"[ASN will] probably take about 25 games total, one for each of the potential windows; we deliver about 27 games on a multilateral basis," said Rich Lefler, principle, R&S Consulting, the seven year-old New York-based media consultancy that brokered the deal. "The pan-regional footprint for that many games is new."

A record number of fans is expected to attend the Final Four the weekend of April 4-6, according to the NCAA.

The 2 million-square-foot Ford Field hosts an average 65,000 NFL fans during Detroit Lions' games. According to Bob Gardner, senior director, facility management, unlike other stadiums, basketball games held in Ford Field are not half-stadium events; they're "50-yard line configurations," he said.

Specially built risers and bleachers such as those found in Ford Field accommodate even larger crowds for college basketball.

"The NCAA's riser system for the 2008 regionals went up and over our walls [by] 12 rows. We're going up 21 rows for the Final Four," said Gardner. "They've extended that rise of three to four inches [between rows for NFL games] to eight or nine in some circumstances."

Basketball-oriented sightlines also required raising the basketball court itself by 29 inches, said Gardner. The higher elevation raised new challenges for broadcast.

"We [use] robotic cameras that are set on the floor level at the free throw line, which shows the free throws and gives you a feeling for the crowd in the background," said Ken Aagaard, executive vice president, operations and production services, CBS Sports. "The raised floor [would] expose them."

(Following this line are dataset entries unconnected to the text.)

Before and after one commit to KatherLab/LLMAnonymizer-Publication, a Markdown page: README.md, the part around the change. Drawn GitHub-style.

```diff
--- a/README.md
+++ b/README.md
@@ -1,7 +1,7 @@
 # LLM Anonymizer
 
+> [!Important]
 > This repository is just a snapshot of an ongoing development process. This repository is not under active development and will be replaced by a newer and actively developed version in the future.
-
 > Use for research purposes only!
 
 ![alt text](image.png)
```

At press time, CBS was working on alternative sight lines, a new FlyCam package and virtual graphics application, as well as a new approach to accommodate the talent.

"We have to put our announcers at courtside on a platform so that we can get them at least half-way up, otherwise they'd be looking at everyone's sneakers; but you don't want to block too many seats," Aagaard said.

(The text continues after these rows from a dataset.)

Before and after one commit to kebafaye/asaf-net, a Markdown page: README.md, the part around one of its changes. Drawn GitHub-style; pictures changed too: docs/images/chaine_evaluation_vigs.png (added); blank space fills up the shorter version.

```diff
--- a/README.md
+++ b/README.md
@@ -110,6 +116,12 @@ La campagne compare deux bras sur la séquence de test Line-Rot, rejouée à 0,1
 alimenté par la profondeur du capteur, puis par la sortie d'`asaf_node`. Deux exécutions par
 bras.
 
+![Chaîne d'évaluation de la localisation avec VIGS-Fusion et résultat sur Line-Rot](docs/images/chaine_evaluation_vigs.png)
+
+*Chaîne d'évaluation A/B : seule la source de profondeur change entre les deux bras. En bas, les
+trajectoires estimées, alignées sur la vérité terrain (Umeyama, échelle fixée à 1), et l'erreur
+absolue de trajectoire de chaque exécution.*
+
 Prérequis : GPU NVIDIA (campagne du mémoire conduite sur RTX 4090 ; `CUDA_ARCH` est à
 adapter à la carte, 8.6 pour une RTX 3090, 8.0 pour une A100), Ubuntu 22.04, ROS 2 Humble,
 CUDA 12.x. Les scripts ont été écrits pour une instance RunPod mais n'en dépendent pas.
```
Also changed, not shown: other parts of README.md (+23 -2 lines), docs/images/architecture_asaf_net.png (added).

The 50-yard line configuration also presented challenges for broadcast, (half court setups cede half the area for basketball, the other half for media).

The stadium planned to convert 20,000 square feet of basement storage into a media hospitality area with interview rooms, according to Gardner, necessitating the installation of telecommunications, air conditioning, power, lighting and other accoutrements.

"That's just part of it," he emphasized. "We have to make network compounds on the outside of the building—and get the cabling from the outside areas around the perimeter back to the building."

Ford Field in Detroit, which hosted the 2008 NCAA Men's Midwest playoffs, will be the site of the Final Four this year.NEW MEDIA

Online streaming of the NCAA playoffs has become extremely popular since CBS launched "March Madness on Demand" in 2003.

Last year, MMOD started showing all 63 games—from the first round of the tournament through the semifinal and final games of the Men's Final Four—making it the only major sporting event broadcast live and in its entirety for free on the Internet. According to CBS, approximately 4.8 million users logged onto MMOD in 2008, garnering $23 million in ad revenue.

This year, CBS will offer its first ever live, high-quality stream of a major sporting event by adding the option of HD online via Microsoft's Silverlight. The player will stream the enhanced hi-def content at up to 1.5 Mbps; an SD player will serve up the action at about 550 kbps. Both will be offered free of charge beginning March 19.

In addition, significantly more partner Web sites will link directly into MMOD, said Jason Kint, senior vice president and general manager for

"It's pretty turnkey—it's literally a snippet of code that they can put on their [Web] sites [that will] drive people in," said Kint of the application. "We've made it even simpler this year, so they have the ability to link straight into specific games if they want, rather than in through the front door."